“We were given the opportunity to review and reorganize our school calendar to meet the needs of our students, families and staff,” said Greendale Superintendent of Schools Dr. William Hughes in a release. “We harvested input from faculty at every school and feedback from parents through Partners for Community Action to create a calendar that has value for everyone.”
According to a memo to the school board, the calendar has always been a controversial issue and has been a mandatory subject of collective bargaining.
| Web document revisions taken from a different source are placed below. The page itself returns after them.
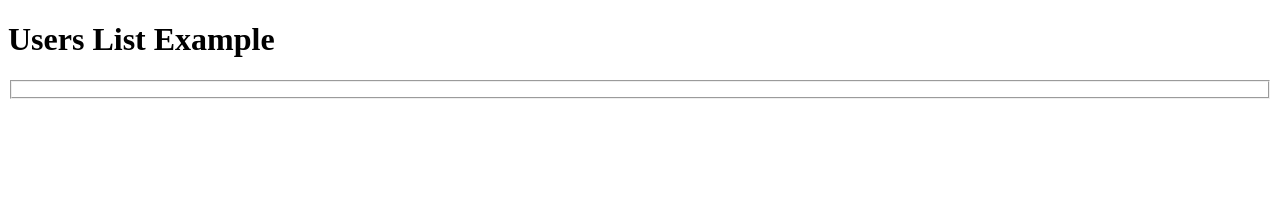
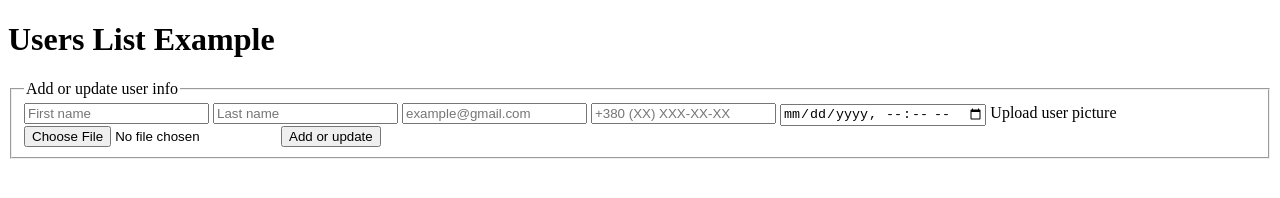
Before and after one commit to FE1979/Users-list-example, a plain HTML site: page index.html in a window 1280 px wide. Drawn offline with Linux system fonts and the light colour scheme.

Commit message:
Basic user form

```diff
--- a/index.html
+++ b/index.html
@@ -19,9 +19,30 @@
         </div>
     </section>
     <section>
-        <fieldset id="user-form">
-
-        </fieldset>
+        <form id="user-form" action="" method="">
+            <fieldset>
+                <legend>Add or update user info</legend>
+                <label for="user-first-name">
+                    <input type="text" id="user-first-name" name="user-first-name" placeholder="First name">
+                </label>
+                <label for="user-last-name">
+                    <input type="text" id="user-last-name" name="user-last-name" placeholder="Last name">
+                </label>
+                <label for="user-email">
+                    <input type="email" id="user-email" name="user-email" placeholder="example@gmail.com">
+                </label>
+                <label for="user-phone">
+                    <input type="tel" id="user-phone" name="user-phone" placeholder="+380 (XX) XXX-XX-XX">
+                </label>
+                <label for="user-birthdate">
+                    <input type="datetime-local" id="user-birthdate" name="user-birthdate" placeholder="DD.MM.YYYY">
+                </label>
+                <label for="user-pic">Upload user picture
+                    <input type="file" id="user-pic" name="user-pic" accept="image/*">
+                </label>
+                <input type="submit" value="Add or update">
+            </fieldset>
+        </form>
     </section>
 </body>
 <script src="index.js"></script>
```
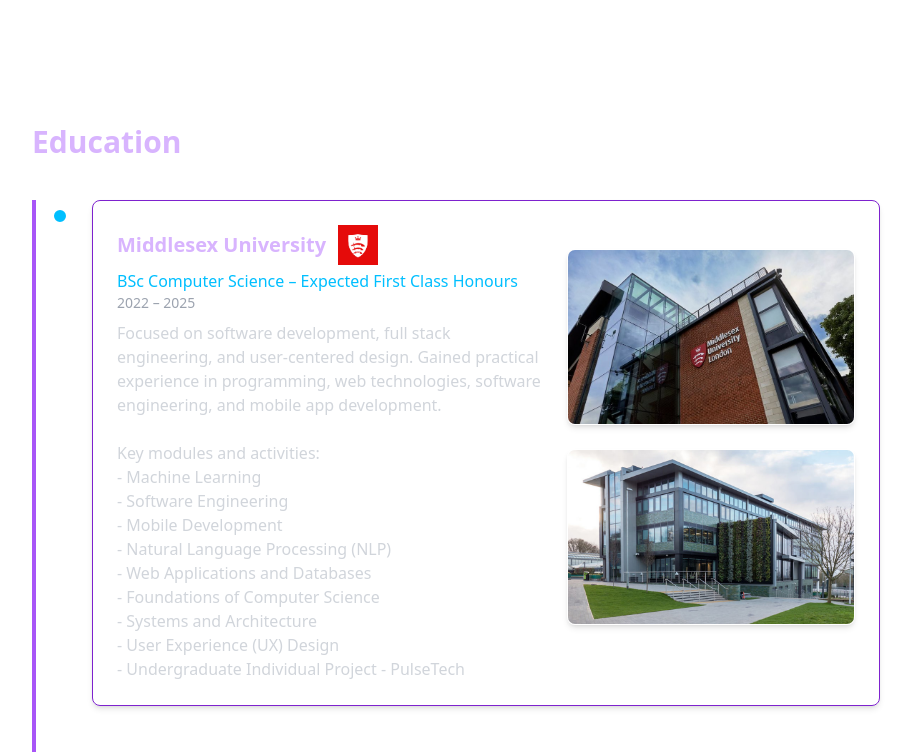
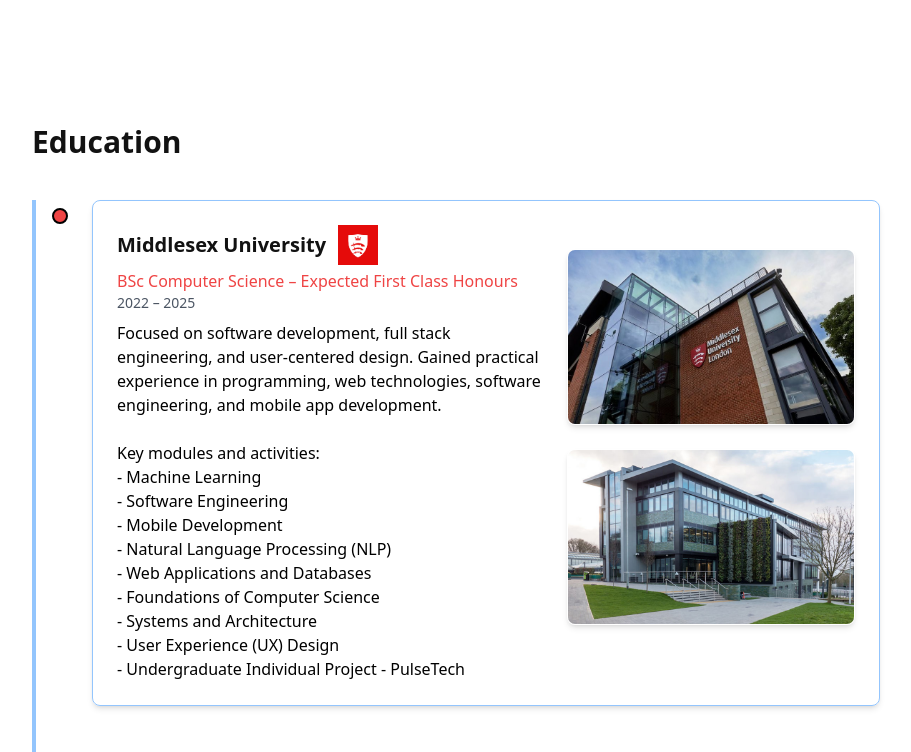
Before and after one commit to FabianC1/PortfolioWebsite, a React (Vite) app: page / in a window 1280 px wide. Shown: the part 1780-2532 px from the top of the page, without its empty margins (184-1095 px from the left). Built offline with nearby package versions, Linux system fonts and the light colour scheme.

Commit message:
Finished theme implementation on education section

```diff
--- a/src/App.tsx
+++ b/src/App.tsx
@@ -27,12 +27,17 @@
       className={`relative pl-10 pb-12 transition-all duration-700 ease-in-out ${visible ? "opacity-100 translate-x-0" : "opacity-0 -translate-x-10"
         }`}
     >
-      <div className="absolute left-0 top-2 w-4 h-4 bg-skyBlue rounded-full border-2 border-white"></div>
+      <div className="absolute left-0 top-2 w-4 h-4 rounded-full
+                bg-orange dark:bg-skyBlue
+                border-2 border-black dark:border-white">
+      </div>
 
-      <div className="bg-darkPurple p-6 rounded-lg border border-purple-700 shadow-md">
+      <div className="bg-darkPurple p-6 rounded-lg border border-pastelBlue dark:border-purple-700 shadow-md">
+
         <div className="flex flex-col md:flex-row gap-6">
           <div className="flex-1">
-            <h3 className="text-xl font-semibold text-purple-300 flex items-center gap-3 mb-1">
+            <h3 className="text-xl font-semibold text-charcoalBlack dark:text-purple-300 flex items-center gap-3 mb-1">
+
               <span>{item.institution}</span>
               {item.logo && (
                 <img
@@ -42,15 +47,16 @@
                 />
               )}
             </h3>
-            <p className="text-skyBlue">{item.degree}</p>
-            <p className="text-sm text-gray-400 mb-2">{item.duration}</p>
+            <p className="text-orange dark:text-skyBlue">{item.degree}</p>
+
+            <p className="text-sm text-gray-600 dark:text-gray-400 mb-2">{item.duration}</p>
             {/** Mobile collapsible block */}
             <div className="block md:hidden">
               <details
-                className="text-gray-300 whitespace-pre-line cursor-pointer"
+                className="text-black dark:text-gray-300 whitespace-pre-line cursor-pointer"
                 onToggle={(e) => setExpanded(e.currentTarget.open)}
               >
-                <summary className="text-skyBlue underline mb-2">
+                <summary className="text-[#7DAFC3] dark:text-skyBlue underline mb-2">
                   {expanded ? "Less Details" : "More Details"}
                 </summary>
                 <p>{item.details}</p>
@@ -58,7 +64,9 @@
             </div>
 
             {/** Desktop always expanded */}
-            <p className="hidden md:block text-gray-300 whitespace-pre-line">{item.details}</p>
+            <p className="hidden md:block text-black dark:text-gray-300 whitespace-pre-line">
+              {item.details}
+            </p>
 
           </div>
 
@@ -126,8 +134,10 @@
 function EducationSection() {
   return (
     <section id="education" className="max-w-4xl mx-auto py-20 px-6">
-      <h2 className="text-3xl font-bold text-purple-300 mb-10 text-center md:text-left">Education</h2>
-      <div className="relative border-l-4 border-purple-500 pl-4">
+      <h2 className="text-3xl font-bold text-charcoalBlack dark:text-purple-300 mb-10 text-center md:text-left">
+        Education
+      </h2>
+      <div className="relative border-l-4 border-pastelBlue dark:border-purple-500 pl-4">
         {educationData.map((item, index) => (
           <EducationTimelineItem key={index} item={item} />
         ))}
@@ -135,6 +145,7 @@
     </section>
   );
 }
+
 
 
 function ProjectsSection() {
--- a/tailwind.config.js
+++ b/tailwind.config.js
@@ -26,6 +26,7 @@
         arctic: '#E0FFFF',
         neonPurple: '#BF40FF',
         white: '#FFFFFF',
+        orange: '#ef4444',
       }
     },
 
```
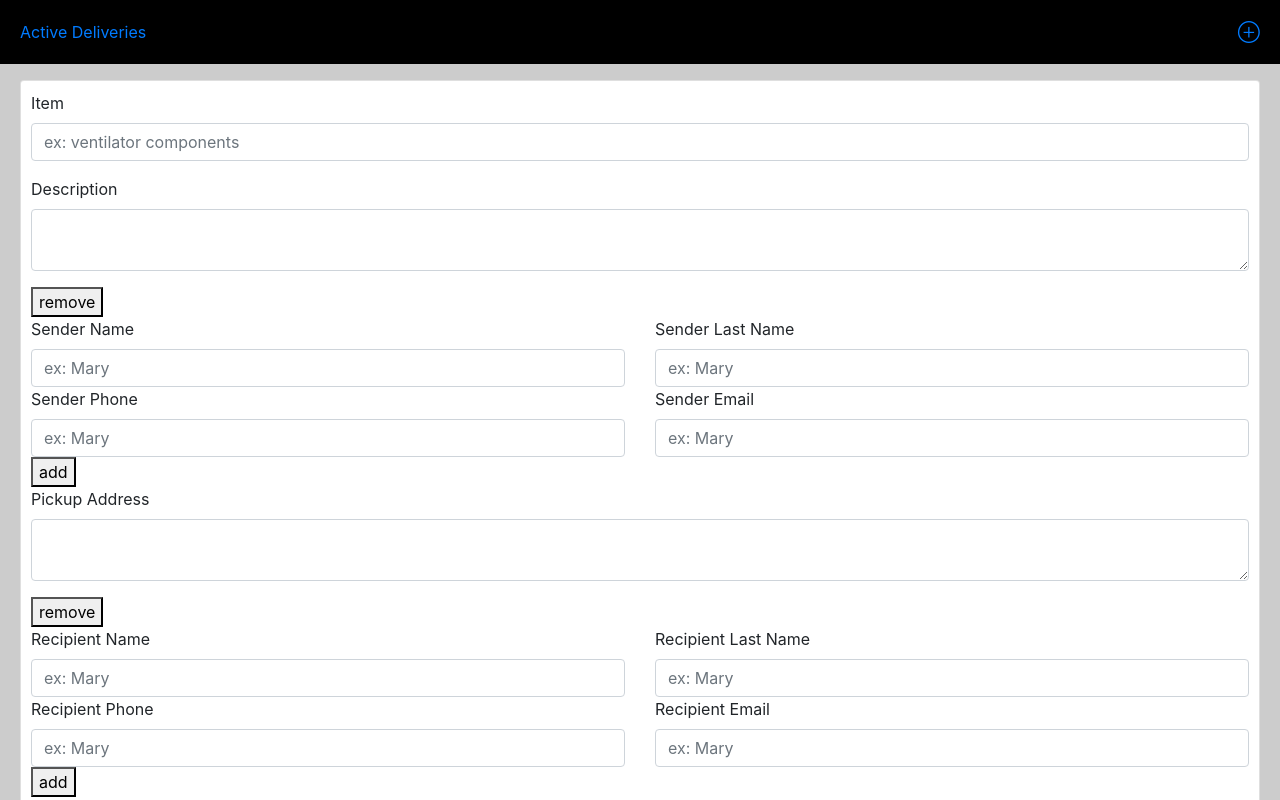
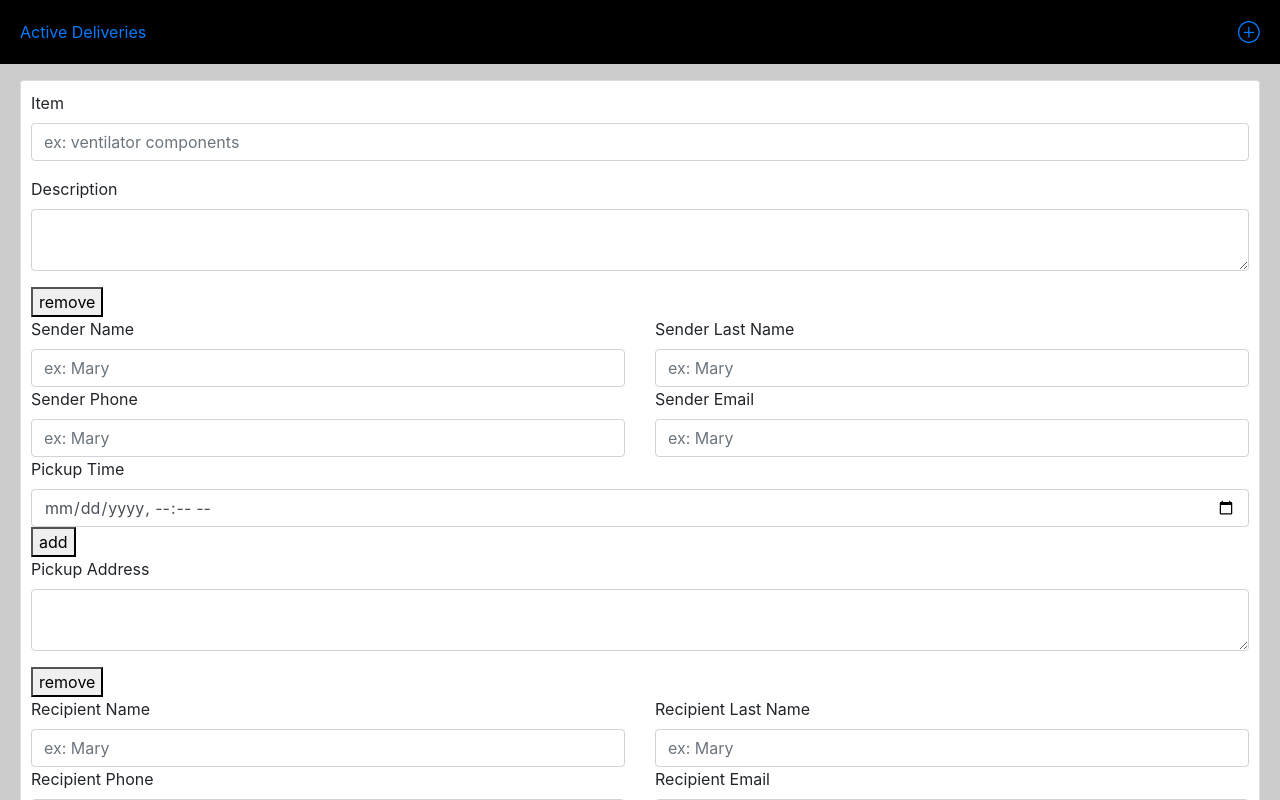
Before and after one commit to chrislewis/covourier, a React (Create React App) app in the folder web-app/: page /delivery in a window 1280 px wide. Shown: the top 800 px of the page. Built offline with nearby package versions, Linux system fonts and the light colour scheme.

Commit message:
start with datetime-local native input for date+time

```diff
--- a/web-app/src/components/NewDelivery.js
+++ b/web-app/src/components/NewDelivery.js
@@ -1,15 +1,8 @@
 import React, { Component } from 'react';
-import Form from 'react-bootstrap/Form';
 import Button from 'react-bootstrap/Button';
 import { Formik, Form as Formk, Field, FieldArray } from 'formik';
 
 class NewDelivery extends Component {
-
-    getGMapsURI(raw) {
-        const clean = raw.replace("\n", ",");
-        const encoded = encodeURIComponent(clean);
-        return `https://www.google.com/maps/search/?api=1&query=${encoded}`;
-    }
 
     render() {
         return (
@@ -19,6 +12,7 @@ class NewDelivery extends Component {
                     item: '',
                     description: '',
                     senders: [{ firstName: '', lastName: '', phone: '', email: '' }],
+                    pickupTime: new Date().toISOString(),
                     recipients: [{ firstName: '', lastName: '', phone: '', email: '' }]
                 }}
                  onSubmit={(values, { setSubmitting }) => {
@@ -126,6 +120,12 @@ class NewDelivery extends Component {
                                         />
                                     </div>
                                 </div>
+
+                                <div>
+                                    <label for="pickupTime">Pickup Time</label>
+                                    <input class="form-control" id="pickupTime" name="pickupTime" type="datetime-local" onChange={(e) => values.pickupTime = e.currentTarget.value} />
+                                </div>
+
                                 <button type="button" onClick={() => arrayHelpers.push({})}>add</button>
                             </div>
                         ))}</>
```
But when Act 10 passed, the calendar was no longer an item districts needed to negotiate with the union.
The new calendar increases the days teachers are required to come to work by four days, about a 2% percent increase.
The updated calendar eliminates all but one student half days; the exception is the last day of school on June 14, 2013. The calendar also connects all student days off to a weekend, making scheduling and arranging childcare easier for parents.
Director of Assessment and Learning Kim Amidzich, Director of Human Resources Julie Grotophorst and Principal of College Park Elementary Kerry Owens‐Bur organized a small team of innovative faculty to consider the structure of the school calendar for 2012‐2013.
According to the memo the goal of the team was to think about the best vehicle to deliver instruction and professional development that respects families' needs.
The new calendar tries to meet families' needs and help professional development by:
- Increasing time and frequency of on-site professional development for all faculty, providing nine days throughout the year.
- Eliminating all half days (with the exception of the last day of school).
- Creating data review times four times each year for teachers to collectively evaluate student achievement data.
- Providing four specific dates for parent–teacher contact and an opportunity to rethink the arena-style conferencing.
- Meeting state requirements for instructional time.
- Complying with the Sept. 1 requirement for school start times.
The memo about the calendar states: "As a whole, both faculty and parents supported the newly proposed calendar. Both parents and faculty appreciated the elimination of half days and that all days off for students connected to the weekend."